D’Mongo’s on a Friday night is an intricate dance of strangers and friends.
The place is packed elbow-to-elbow and we’re all shuffling just to find a patch of open floor. No chance to sit down. I prefer it this way. The standing and moving about makes it easier to interact with new faces, to find friends.
I come here with my best friend Sarah, sometimes with out-of-towners or friends from the suburbs who want a “real” Detroit experience. I tell them there’s no such thing, but this place – with all its history and kitsch – is quintessentially Detroit.
When the weather turns warm the crowds will spill onto the patio, into the street. Inside, guests sip their gins and tonics and brush shoulders as they lean closer to talk over the house band.

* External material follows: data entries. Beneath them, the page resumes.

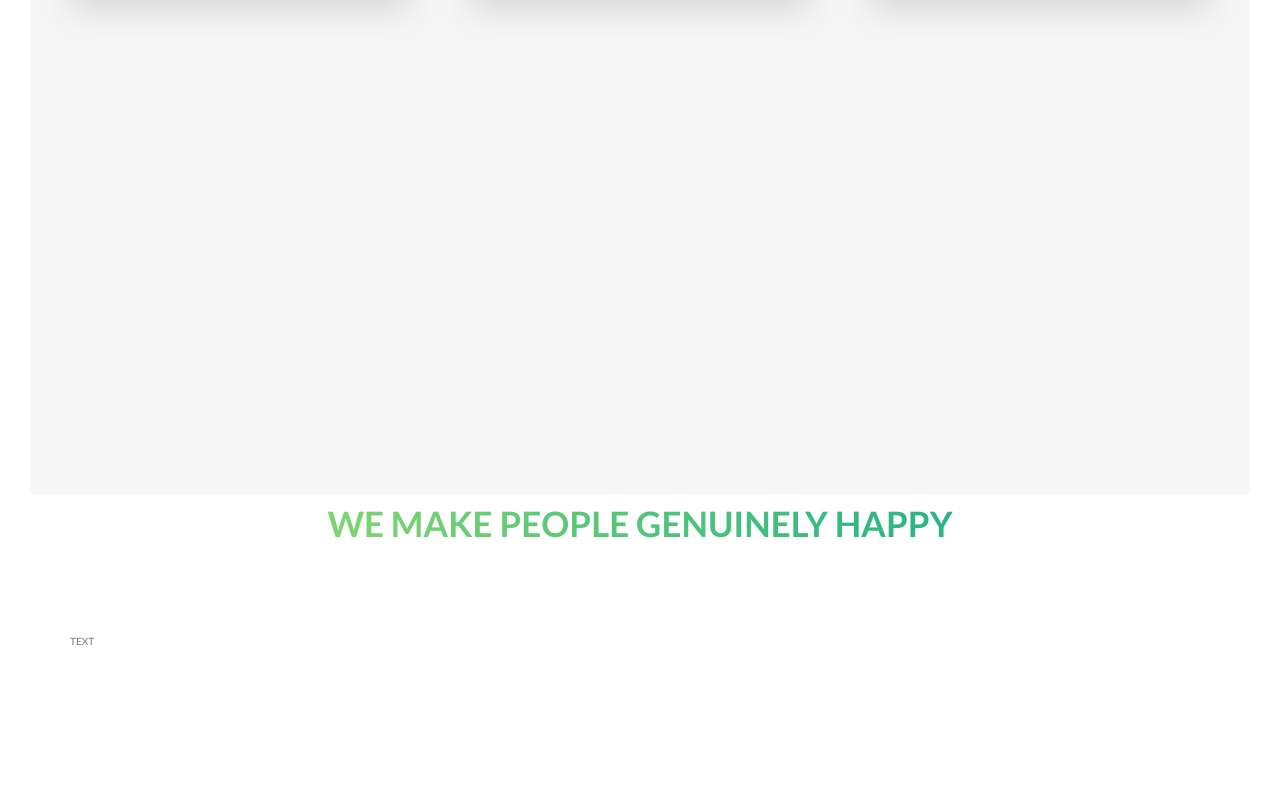
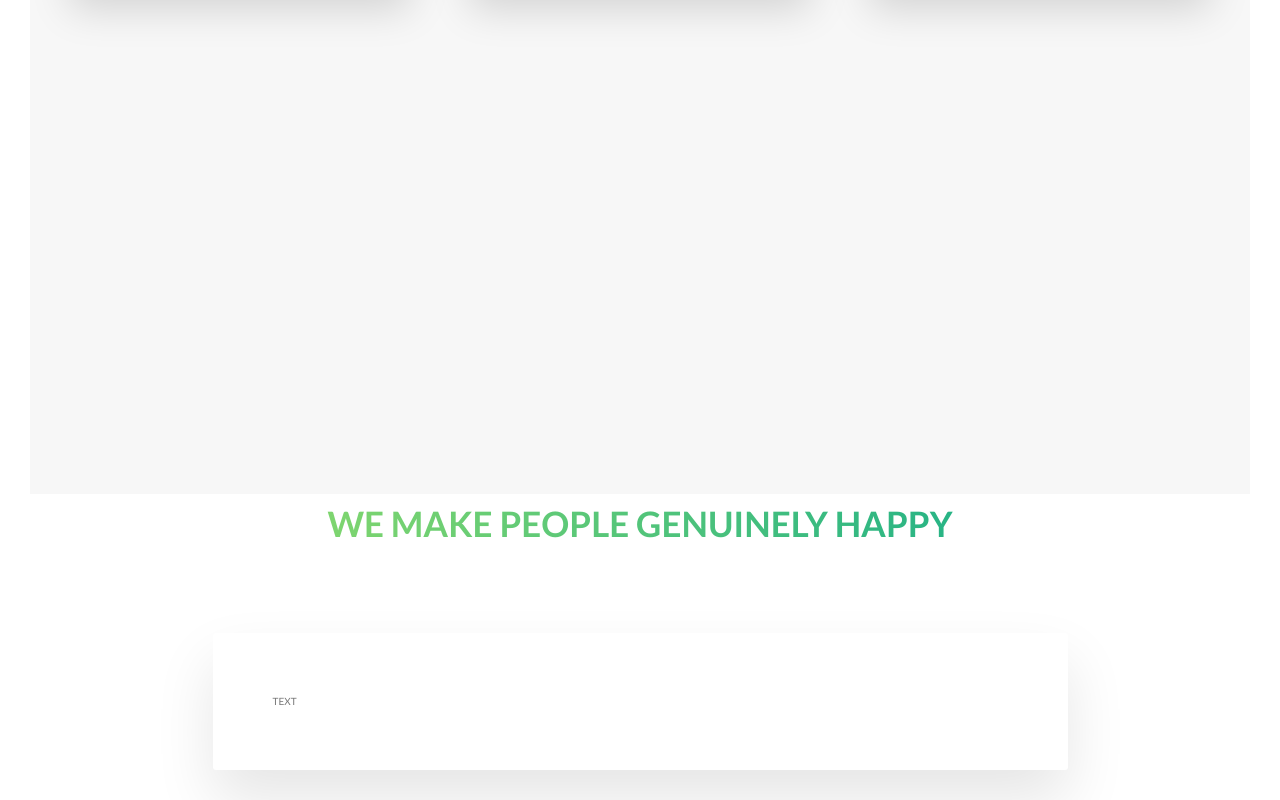
Before and after one commit to Hamid-Khanbeyki/Advanced-CSS-Natours-Project, a website: page index.html in a window 1280 px wide. Shown: the part 3028-3828 px from the top of the page. Before the commit the page ends 3708 px from the top, so only its background shows below. Drawn offline with Linux system fonts and the light colour scheme.

Commit message:
customize and work on story section

```diff
--- a/sass/components/_story.scss
+++ b/sass/components/_story.scss
@@ -0,0 +1,10 @@
+@use "../abstracts" as *;
+
+.story {
+  width: 75%;
+  margin: 0 auto;
+  box-shadow: 0 3rem 6rem rgba($color-black, 0.1);
+  background-color: $color-white;
+  border-radius: 3px;
+  padding: 6rem;
+}
```
Also changed, not shown: css/style.css, 1 other file.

Tonight Sarah and I run into my friend Mike and her friend John, then a pair of gentlemen we met last month at this same spot. They work in the city but live in the suburbs.

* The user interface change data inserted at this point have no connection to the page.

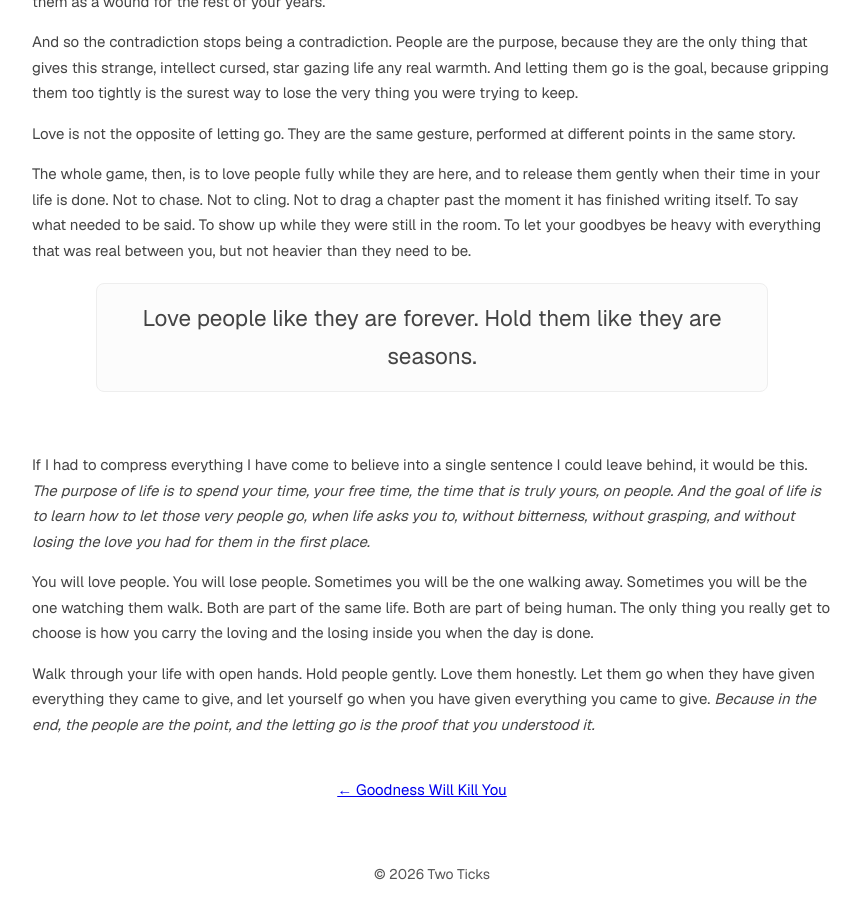
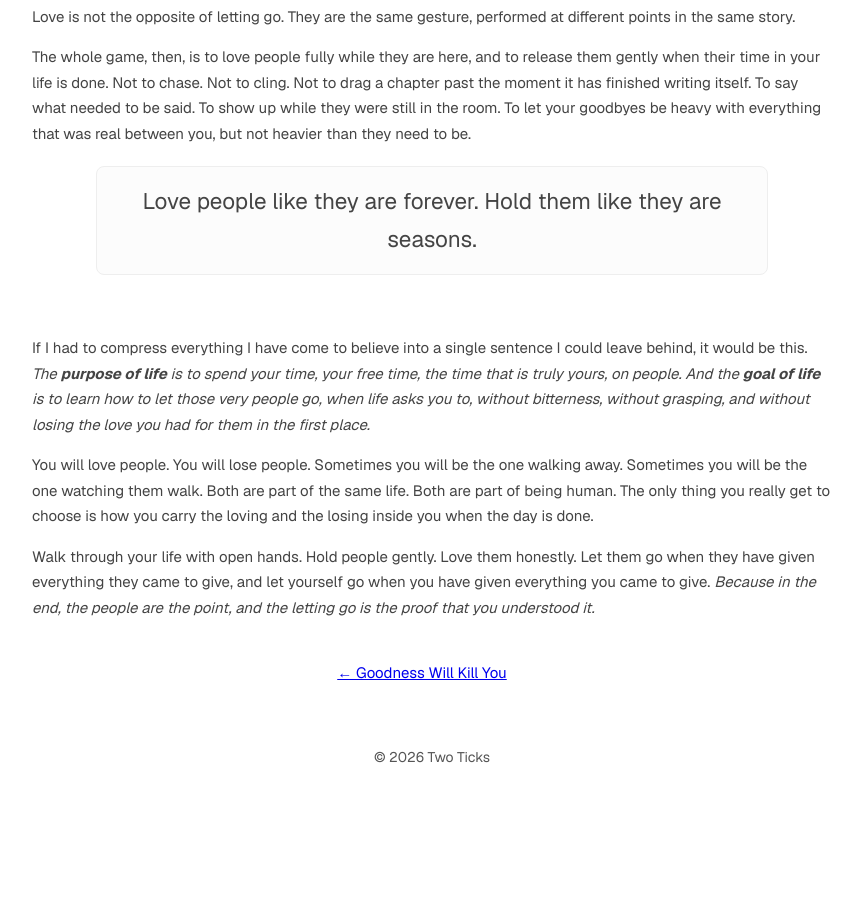
Before and after one commit to trmanish/trmanish.github.io, a Jekyll site: the page built from _posts/2026-05-14-the-purpose-of-life-is-people-letting-them-go-is-the-goal.md, in a window 1280 px wide and 900 px high, scrolled down 6215 px. Shown: the whole window, without its empty margins (208-1069 px from the left). Built offline with Jekyll 4.4.1, drawn with Linux system fonts in a browser that asks for light colours; after the commit the page ends 6998 px from its top, so only the background shows below that; some of the changed text lies outside the part shown.

```diff
--- a/_posts/2026-05-14-the-purpose-of-life-is-people-letting-them-go-is-the-goal.md
+++ b/_posts/2026-05-14-the-purpose-of-life-is-people-letting-them-go-is-the-goal.md
@@ -157,7 +155,7 @@ The whole game, then, is to love people fully while they are here, and to releas
 
 <br>
 
-If I had to compress everything I have come to believe into a single sentence I could leave behind, it would be this. *The purpose of life is to spend your time, your free time, the time that is truly yours, on people. And the goal of life is to learn how to let those very people go, when life asks you to, without bitterness, without grasping, and without losing the love you had for them in the first place.*
+If I had to compress everything I have come to believe into a single sentence I could leave behind, it would be this. *The **purpose of life** is to spend your time, your free time, the time that is truly yours, on people. And the **goal of life** is to learn how to let those very people go, when life asks you to, without bitterness, without grasping, and without losing the love you had for them in the first place.*
 
 You will love people. You will lose people. Sometimes you will be the one walking away. Sometimes you will be the one watching them walk. Both are part of the same life. Both are part of being human. The only thing you really get to choose is how you carry the loving and the losing inside you when the day is done.
 
```
Also changed, not shown: other parts of _posts/2026-05-14-the-purpose-of-life-is-people-letting-them-go-is-the-goal.md (+0 -2 lines).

None of us planned to meet here. We are drawn to it by a common enthusiasm for fun, love for the city, and the desire for a shared experience.
Part of the reason I come to D’Mongo’s is the assurance that I will run into no fewer than three people I know on any given night. One of them is Larry Mongo himself: warm, quick-witted and too charming for his own good. Over the years he has harvested a unique crop of Detroiters – some home-grown and some imported – colliding and bouncing off each other in wondrous patterns, randomly and with purpose.
The Detroit I love is here. It’s not the place; it’s the people that I find here. We are a rare breed, evolving fast. I feel lucky to have been accepted so effortlessly by those who were here long before I called this city home.
I hope that I can be as welcoming to those who join us next.